NOTE: You will have to install both server and client on the testing machines as well as the machine that will server as the test server. My advice is to go back and remove the Server entry from the Applications menu so the students don't even know it is there.
Now it's time to create a test, start the server, and connect the client machine.
Creating a test
To create a test you will need to click on Applications > Education > iTest Server which will open up the iTest Server. when you do this you will see the main window (see Figure 1) where you can start a new database of questions (which make up a test).
The first thing you do is click the New button to create a new database. Give the new database a name (the test name will work) and then save the database file in a convenient location. You save these files so they can be opened at a later date for retesting.
Once the file is saved you will find yourself at the screen where you can add questions (see Figure 2).
In order to add new questions follow these steps:
Continue adding questions until your test is complete. When the test is complete click on the Server Mode button in the tool bar to go to the Server window (see Figure 3).
When you are in Server mode there are a number of options you can take care of before starting the test. The only option you MUST configure is the "Time for" option. By default the server gives 00:00 time for the test. You must at least give 1 minute for the exam.
After you configure all of your options click the Start server button which will open a new window instructing you which port the server is running on. Unless you configure a port, iTest server will select one at random. Each test will be on a different port. The server is now running and your clients can now log on to take the exam.
To log in the clients will go to Applications > Education > iTest Client, enter the IP Address (or url) of the server (as well as the port defined when the administrator started the server), and click connect. When the student is ready to begin the exam the student clicks the Ready button and the testing will begin.
iTest is an outstanding, open source tool for testing students aptitude. In later articles I will examine other aspects of iTest and reveal even more power and usability this tool offers.Advertisement
Advertising revenue is falling fast across the Internet, and independently-run sites like Ghacks are hit hardest by it. The advertising model in its current form is coming to an end, and we have to find other ways to continue operating this site.
We are committed to keeping our content free and independent, which means no paywalls, no sponsored posts, no annoying ad formats or subscription fees.
If you like our content, and would like to help, please consider making a contribution:
Ghacks is a technology news blog that was founded in 2005 by Martin Brinkmann.

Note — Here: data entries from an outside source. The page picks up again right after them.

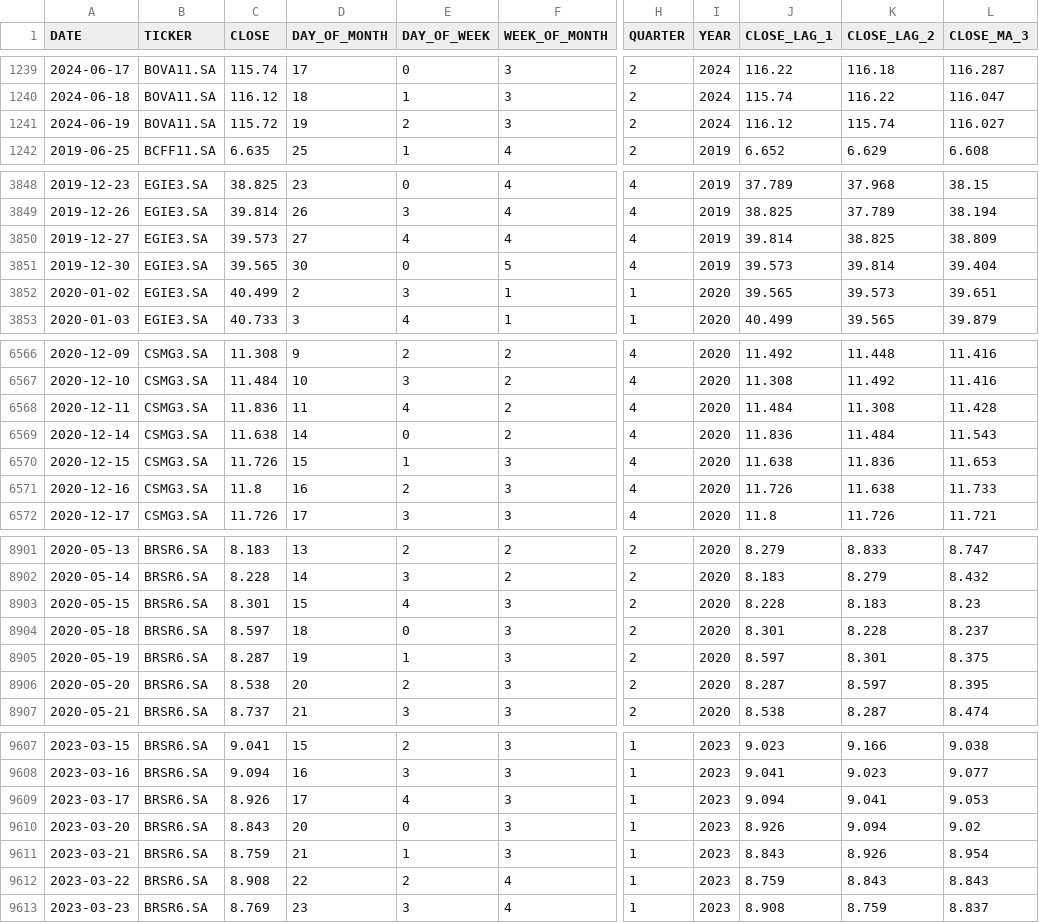
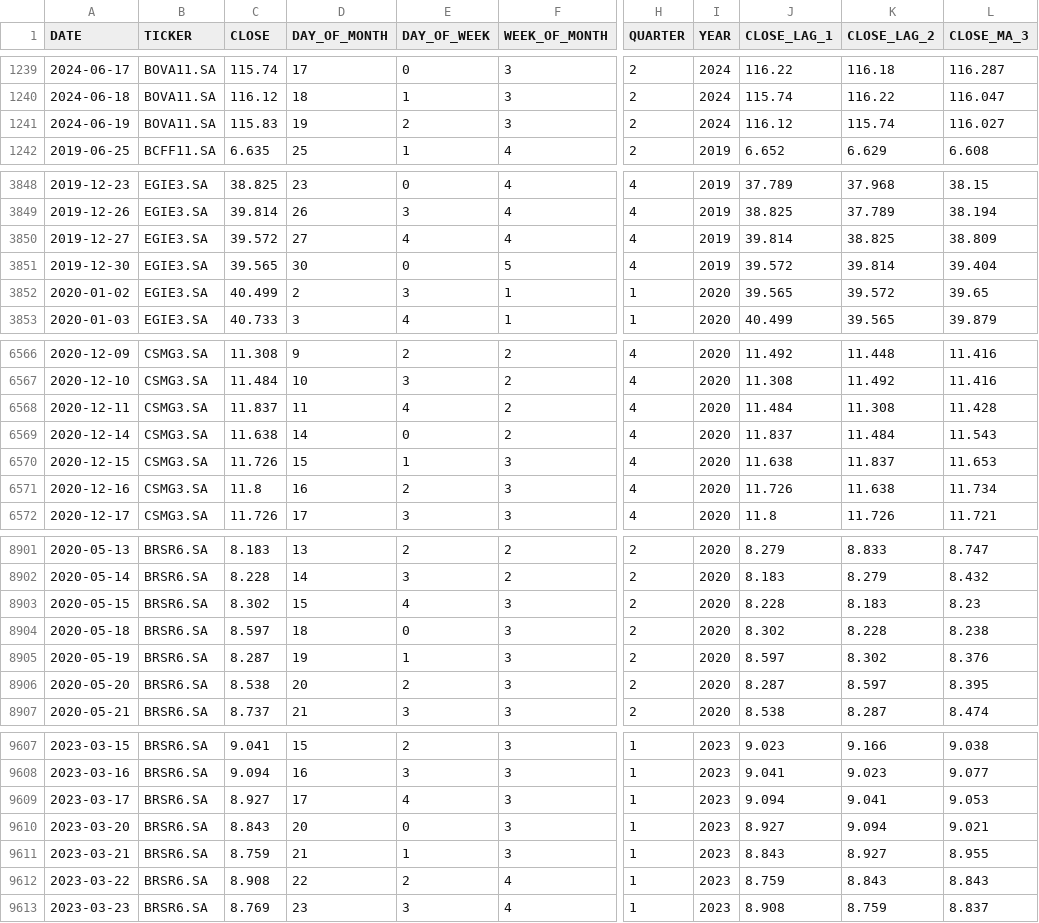
Before and after one commit to micheldearaujo/tree-based-forecasting-boilerplate, a CSV file: data/processed/processed_df.csv, drawn as a sheet; only a part is shown, gaps mark what is left out; the diff covers the shown part only; the diff names each change by its address in the sheet, - before the commit and + after, or states it on an @@ line.

```diff
--- a/data/processed/processed_df.csv
+++ b/data/processed/processed_df.csv
-C1241 (CLOSE): 115.72
+C1241 (CLOSE): 115.83
-C3850 (CLOSE): 39.573
+C3850 (CLOSE): 39.572
-J3851 (CLOSE_LAG_1): 39.573
+J3851 (CLOSE_LAG_1): 39.572
-K3852 (CLOSE_LAG_2): 39.573
+K3852 (CLOSE_LAG_2): 39.572
-L3852 (CLOSE_MA_3): 39.651
+L3852 (CLOSE_MA_3): 39.65
-C6568 (CLOSE): 11.836
+C6568 (CLOSE): 11.837
-J6569 (CLOSE_LAG_1): 11.836
+J6569 (CLOSE_LAG_1): 11.837
-K6570 (CLOSE_LAG_2): 11.836
+K6570 (CLOSE_LAG_2): 11.837
-L6571 (CLOSE_MA_3): 11.733
+L6571 (CLOSE_MA_3): 11.734
-C8903 (CLOSE): 8.301
+C8903 (CLOSE): 8.302
-J8904 (CLOSE_LAG_1): 8.301
+J8904 (CLOSE_LAG_1): 8.302
-L8904 (CLOSE_MA_3): 8.237
+L8904 (CLOSE_MA_3): 8.238
-K8905 (CLOSE_LAG_2): 8.301
+K8905 (CLOSE_LAG_2): 8.302
-L8905 (CLOSE_MA_3): 8.375
+L8905 (CLOSE_MA_3): 8.376
-C9609 (CLOSE): 8.926
+C9609 (CLOSE): 8.927
-J9610 (CLOSE_LAG_1): 8.926
+J9610 (CLOSE_LAG_1): 8.927
-L9610 (CLOSE_MA_3): 9.02
+L9610 (CLOSE_MA_3): 9.021
-K9611 (CLOSE_LAG_2): 8.926
+K9611 (CLOSE_LAG_2): 8.927
-L9611 (CLOSE_MA_3): 8.954
+L9611 (CLOSE_MA_3): 8.955
```
Also changed, not shown: 47 edited cells elsewhere in this file, data/raw/raw_df.csv, 30 other files.
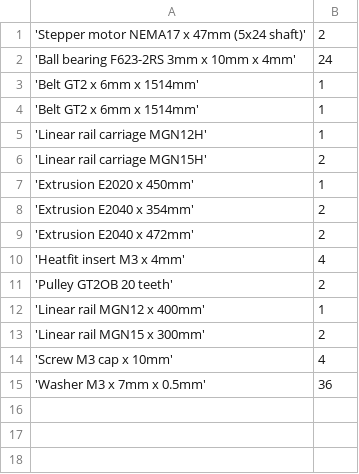
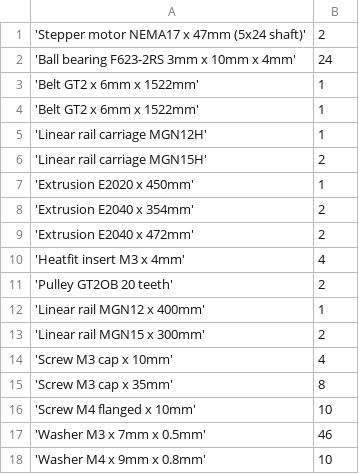
Before and after one commit to beanz/m-draw-scad, a CSV file: bom/bom.csv, drawn as a sheet.

```diff
--- a/bom/bom.csv
+++ b/bom/bom.csv
@@ -2,4 +2,4 @@
 'Ball bearing F623-2RS 3mm x 10mm x 4mm', 24
-'Belt GT2 x 6mm x 1514mm',  1
-'Belt GT2 x 6mm x 1514mm',  1
+'Belt GT2 x 6mm x 1522mm',  1
+'Belt GT2 x 6mm x 1522mm',  1
 'Linear rail carriage MGN12H',  1
@@ -14,2 +14,5 @@
 'Screw M3 cap x 10mm',  4
-'Washer  M3 x 7mm x 0.5mm', 36
+'Screw M3 cap x 35mm',  8
+'Screw M4 flanged x 10mm', 10
+'Washer  M3 x 7mm x 0.5mm', 46
+'Washer  M4 x 9mm x 0.8mm', 10
```
Also changed, not shown: 35 other files.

It has since then become one of the most popular tech news sites on the Internet with five authors and regular contributions from freelance writers.